Next to or facing the main stem or axis.
dorsal
Of or on the outer surface, underside, or back of an organ.
ventral
Of or on the lower or inner surface of an organ that faces the axis; adaxial.
symmetry
Exact correspondence of form and constituent configuration on opposite sides of a dividing line or plane or about a center or an axis.
cilia
minute hairlike processes that extend from a cell surface, composed of nine pairs of microtubules around a core of two microtubules. They beat rhythmically to move the cell or to move fluid or mucus over the surface. Of particular importance in the respiratory epithelium, contributing greatly to the mucociliary escalator.
contractile vacuole
A membrane-bound organelle found in certain protists that pumps fluid in a cyclical manner from within the cell to the outside by alternately filling and then contracting to release its contents at various points on the surface of the cell. It functions in maintaining osmotic equilibrium.
flagella
A long, threadlike appendage, especially a whiplike extension of certain cells or unicellular organisms that functions as an organ of locomotion.
pseudopod
A temporary projection of the cytoplasm of certain cells, such as phagocytes, or of certain unicellular organisms, especially amoebas, that serves in locomotion and phagocytosis.
hierarchy
any system of persons or things ranked one above the other.
taxonomy
The science, laws, or principles of classification; systematics.
Carolus Linnaeus
The Swedish naturalist Carl Linnaeus (1707-1778) established the binomial system of biological nomenclature, formalized biological classification, and gave the first organization to ecology.
binomial nomenclature
The scientific naming of species whereby each species receives a Latin or Latinized name of two parts, the first indicating the genus and the second being the specific epithet.
biosphere
The part of the earth and its atmosphere in which living organisms exist or that is capable of supporting life.
species
A fundamental category of taxonomic classification, ranking below a genus or subgenus and consisting of related organisms capable of interbreeding.
anterior
In front of and facing away from the axis or stem.
posterior
Next to or facing the main stem or axis.
dorsal
Of or on the outer surface, underside, or back of an organ.
ventral
Of or on the lower or inner surface of an organ that faces the axis; adaxial.
symmetry
Exact correspondence of form and constituent configuration on opposite sides of a dividing line or plane or about a center or an axis.
radial symmetry
Symmetrical arrangement of constituents, especially of radiating parts, about a central point.
bilateral symmetry
Symmetrical arrangement, as of an organism or a body part, along a central axis, so that the body is divided into equivalent right and left halves by only one plane.
Cephalization
An evolutionary trend in the animal kingdom toward centralization of neural and sensory organs in the head or anterior region of the body.
blastula
An early embryonic form produced by cleavage of a fertilized ovum and consisting of a spherical layer of cells surrounding a fluid-filled cavity.
cladogram

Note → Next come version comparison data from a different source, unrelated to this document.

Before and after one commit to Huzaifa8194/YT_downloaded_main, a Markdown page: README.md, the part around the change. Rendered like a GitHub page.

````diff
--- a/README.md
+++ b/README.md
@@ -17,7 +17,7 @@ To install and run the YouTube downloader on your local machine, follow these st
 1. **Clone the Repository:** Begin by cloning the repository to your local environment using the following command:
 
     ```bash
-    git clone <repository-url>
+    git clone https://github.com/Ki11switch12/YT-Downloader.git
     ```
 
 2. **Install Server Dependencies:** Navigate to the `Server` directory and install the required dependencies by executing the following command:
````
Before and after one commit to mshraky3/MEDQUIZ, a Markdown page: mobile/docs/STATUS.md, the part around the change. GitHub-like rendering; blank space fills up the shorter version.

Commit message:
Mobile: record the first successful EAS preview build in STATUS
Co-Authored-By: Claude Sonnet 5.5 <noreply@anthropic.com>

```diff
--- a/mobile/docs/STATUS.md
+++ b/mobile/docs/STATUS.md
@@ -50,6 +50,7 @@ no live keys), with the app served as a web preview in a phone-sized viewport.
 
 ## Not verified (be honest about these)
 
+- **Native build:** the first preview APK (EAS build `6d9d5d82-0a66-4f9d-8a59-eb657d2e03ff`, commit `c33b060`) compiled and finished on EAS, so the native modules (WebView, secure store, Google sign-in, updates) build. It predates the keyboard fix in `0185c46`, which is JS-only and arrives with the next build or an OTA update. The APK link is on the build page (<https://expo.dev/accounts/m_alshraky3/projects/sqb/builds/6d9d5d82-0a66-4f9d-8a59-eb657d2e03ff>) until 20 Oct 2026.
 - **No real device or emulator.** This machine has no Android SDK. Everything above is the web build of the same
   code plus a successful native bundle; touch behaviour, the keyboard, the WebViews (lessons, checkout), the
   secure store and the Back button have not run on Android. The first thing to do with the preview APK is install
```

A branching, treelike diagram in which the endpoints of the branches represent specific species of organisms. It is used to illustrate phylogenetic relationships and show points at which various species have diverged from common ancestral forms.
appendages
A part or organ, such as an arm, leg, tail, or fin, that is joined to the axis or trunk of a body.
ectotherm
An organism that regulates its body temperature largely by exchanging heat with its surroundings; a poikilotherm.
endotherm
An organism that generates heat to maintain its body temperature, typically above the temperature of its surroundings; a homeotherm.
amniotic egg
An egg that can be laid on land due to the presence of a fluid-filled amniotic sac (amnion) that cushions and protects the developing embryo; amniote- n. Any of a group of land-dwelling vertebrates that have an amnion during embryonic development, including reptiles, birds, and mammals.
tissue
An aggregation of morphologically similar cells and associated intercellular matter acting together to perform one or more specific functions in the body. There are four basic types of tissue: muscle, nerve, epidermal, and connective.
organ system
A group of organs in the human body that work together to carry out a vital body-function.